Am I the only one who is sick of the word “pivot”? Ask any business owner, administrator, non-profit director, or service provider how they’re doing since the arrival of COVID-19. You’ll hear it, along with adapt, re-think, strategize, tweak, retrofit, reinvent, flex—a fleet of trending verbs reflecting what an unforeseen global shake-up demands: change.
Scientists scrambling to concoct a vaccine or track contagion are, as usual, using imagination and out-of-the-box thinking for their hypotheses. We know that in science innovation is king. But nearly everyone has had to use different parts of their brain (yes, literally) than their pre-pandemic everyday lives required. People who would never consider themselves “creative” are surviving by cranking up the aptitudes that define the creative process.*

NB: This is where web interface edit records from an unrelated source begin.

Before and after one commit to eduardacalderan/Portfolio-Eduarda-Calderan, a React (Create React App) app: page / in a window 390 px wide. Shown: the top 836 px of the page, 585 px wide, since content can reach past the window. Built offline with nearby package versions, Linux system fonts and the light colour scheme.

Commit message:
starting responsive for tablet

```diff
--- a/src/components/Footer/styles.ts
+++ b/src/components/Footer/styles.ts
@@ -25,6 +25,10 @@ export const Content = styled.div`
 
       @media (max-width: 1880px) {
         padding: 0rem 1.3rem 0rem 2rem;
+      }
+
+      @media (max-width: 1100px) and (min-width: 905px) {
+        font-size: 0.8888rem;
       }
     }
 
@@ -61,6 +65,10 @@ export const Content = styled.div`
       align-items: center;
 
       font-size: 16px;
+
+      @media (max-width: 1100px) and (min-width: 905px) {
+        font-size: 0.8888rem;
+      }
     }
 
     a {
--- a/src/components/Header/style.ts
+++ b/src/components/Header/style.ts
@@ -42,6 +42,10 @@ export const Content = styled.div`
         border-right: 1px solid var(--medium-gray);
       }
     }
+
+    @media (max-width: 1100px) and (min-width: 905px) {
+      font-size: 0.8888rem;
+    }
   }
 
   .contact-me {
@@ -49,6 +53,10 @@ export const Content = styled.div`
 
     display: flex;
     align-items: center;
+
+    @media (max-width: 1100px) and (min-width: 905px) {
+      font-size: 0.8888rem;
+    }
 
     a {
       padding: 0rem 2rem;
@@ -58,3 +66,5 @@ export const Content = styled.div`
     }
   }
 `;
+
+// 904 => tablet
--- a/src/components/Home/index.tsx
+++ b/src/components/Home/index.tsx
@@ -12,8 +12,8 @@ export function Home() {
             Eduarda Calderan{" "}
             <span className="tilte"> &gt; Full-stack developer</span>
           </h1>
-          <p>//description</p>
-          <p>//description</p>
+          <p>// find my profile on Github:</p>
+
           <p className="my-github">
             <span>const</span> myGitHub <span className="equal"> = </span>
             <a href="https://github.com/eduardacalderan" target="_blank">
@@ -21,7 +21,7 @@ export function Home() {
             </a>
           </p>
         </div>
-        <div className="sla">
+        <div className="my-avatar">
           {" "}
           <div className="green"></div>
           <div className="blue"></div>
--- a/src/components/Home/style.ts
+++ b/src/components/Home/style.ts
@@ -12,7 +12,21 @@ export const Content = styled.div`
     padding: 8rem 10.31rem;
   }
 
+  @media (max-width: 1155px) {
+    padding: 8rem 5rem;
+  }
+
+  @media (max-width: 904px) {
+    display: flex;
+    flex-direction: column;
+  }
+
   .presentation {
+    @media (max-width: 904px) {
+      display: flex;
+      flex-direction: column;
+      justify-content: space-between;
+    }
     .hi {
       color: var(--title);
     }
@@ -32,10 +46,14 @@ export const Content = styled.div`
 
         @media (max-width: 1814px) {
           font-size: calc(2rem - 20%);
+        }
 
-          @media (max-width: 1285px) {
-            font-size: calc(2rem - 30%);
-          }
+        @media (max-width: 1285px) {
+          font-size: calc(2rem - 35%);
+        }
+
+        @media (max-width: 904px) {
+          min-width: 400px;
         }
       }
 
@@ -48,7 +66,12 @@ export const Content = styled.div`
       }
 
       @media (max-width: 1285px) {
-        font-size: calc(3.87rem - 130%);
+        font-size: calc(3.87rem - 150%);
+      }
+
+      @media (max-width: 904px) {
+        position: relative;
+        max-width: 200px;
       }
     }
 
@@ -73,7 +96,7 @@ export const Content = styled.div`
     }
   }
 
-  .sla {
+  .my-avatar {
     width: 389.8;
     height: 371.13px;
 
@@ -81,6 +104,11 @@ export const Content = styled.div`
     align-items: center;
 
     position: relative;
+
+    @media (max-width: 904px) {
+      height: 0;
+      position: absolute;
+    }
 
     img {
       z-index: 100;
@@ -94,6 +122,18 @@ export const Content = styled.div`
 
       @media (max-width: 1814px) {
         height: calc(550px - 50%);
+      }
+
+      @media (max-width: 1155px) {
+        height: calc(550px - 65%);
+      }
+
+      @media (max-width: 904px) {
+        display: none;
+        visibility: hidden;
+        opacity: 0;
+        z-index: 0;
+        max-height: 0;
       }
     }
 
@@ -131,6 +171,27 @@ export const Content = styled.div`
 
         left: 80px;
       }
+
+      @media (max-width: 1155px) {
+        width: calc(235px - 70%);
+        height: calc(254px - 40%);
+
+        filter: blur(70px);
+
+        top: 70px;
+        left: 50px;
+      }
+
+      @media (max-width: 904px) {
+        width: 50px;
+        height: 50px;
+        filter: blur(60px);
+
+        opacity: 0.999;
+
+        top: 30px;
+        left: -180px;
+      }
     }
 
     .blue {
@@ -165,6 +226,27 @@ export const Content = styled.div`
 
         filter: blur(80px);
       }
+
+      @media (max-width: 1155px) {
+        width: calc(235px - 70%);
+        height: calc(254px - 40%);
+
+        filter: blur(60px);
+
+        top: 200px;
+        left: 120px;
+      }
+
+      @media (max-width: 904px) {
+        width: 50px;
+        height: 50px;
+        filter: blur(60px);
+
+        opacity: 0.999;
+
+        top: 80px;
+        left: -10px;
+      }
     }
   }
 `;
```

A parent takes on evening shifts in order to home-school the kids. A restaurateur who sunk thousands into creating a high-end, ambient experience has to become a low-cost take-out provider, complete with new branding. Has this kind of flexibility been required of you during this time?
City councilors imagining the flow of pedestrians and traffic to plot parking-space dining areas. Shop owners designing virtual shopping experiences. These people are mentally envisioning outcomes and stretching beyond their expertise to move forward.
Teachers are using social media to help each other with complex problem solving, sharing photos of room reconfigurations with self-engineered plexiglass barriers. Art teachers are brainstorming ways to manage disinfected materials for 200 students or rewrite their curricula entirely.
A lack of federal-level strategy for combating the pandemic has left local officials to sift through inconsistent information, compare sources, and decide on policies and messaging. People’s lives are dependent on their capacity for critical thinking.
Children are practicing wearing face masks, and distancing during play dates so they can go back to school. At first, both seem impossible! Social isolation feels unbearable for elders, those battling addiction and other mental health issues. There is no option: persistence is required of everyone right now.
To protect at-risk family members, introverts are forced to speak up and dispute those not taking precautionary measures. Add the boiling over of social injustices and an election, and we’re all stretching out of our comfort zones as far as self–expression goes.
Drive-by birthday parties. Homemade PPI. Document camera hacks. There are so many examples of forced creativity right now! The problem is, when I tried to harvest some from friends on Facebook, I made the mistake of using the word “creativity” in the prompt. Given my identity as an artist, I did clarify: “creativity, not in the artsy sense, but innovative problem solving. I got a trickle of responses, most missing the mark somewhat by leaning toward newly acquired tech skills. I pushed. I even re-posted with new language, omitting that c-word Americans have hot-glued to the realm of arts and crafts. I really had to work to convince people the question applied to them; American adults can’t identify the role of creativity in everyday life.
Yet we expect and need them to support art education, one of the few subjects that prepares a society, as thinkers, for moments like this one.
“Necessity is the mother of invention”—everyone is feeling that now. Let’s put words to it.
This challenging moment in history is the mother of all opportunities to re-brand creativity as our only way out of this and other messes yet to come. Pivot, advocates, pivot!
*These roughly align with the “studio habits of mind” outlined by Project Zero at the Harvard School of Ed. in 2003 in a publication by the same name.
Image at top: Chair, digital photograph. An improvised set up for whiteboard teaching from home.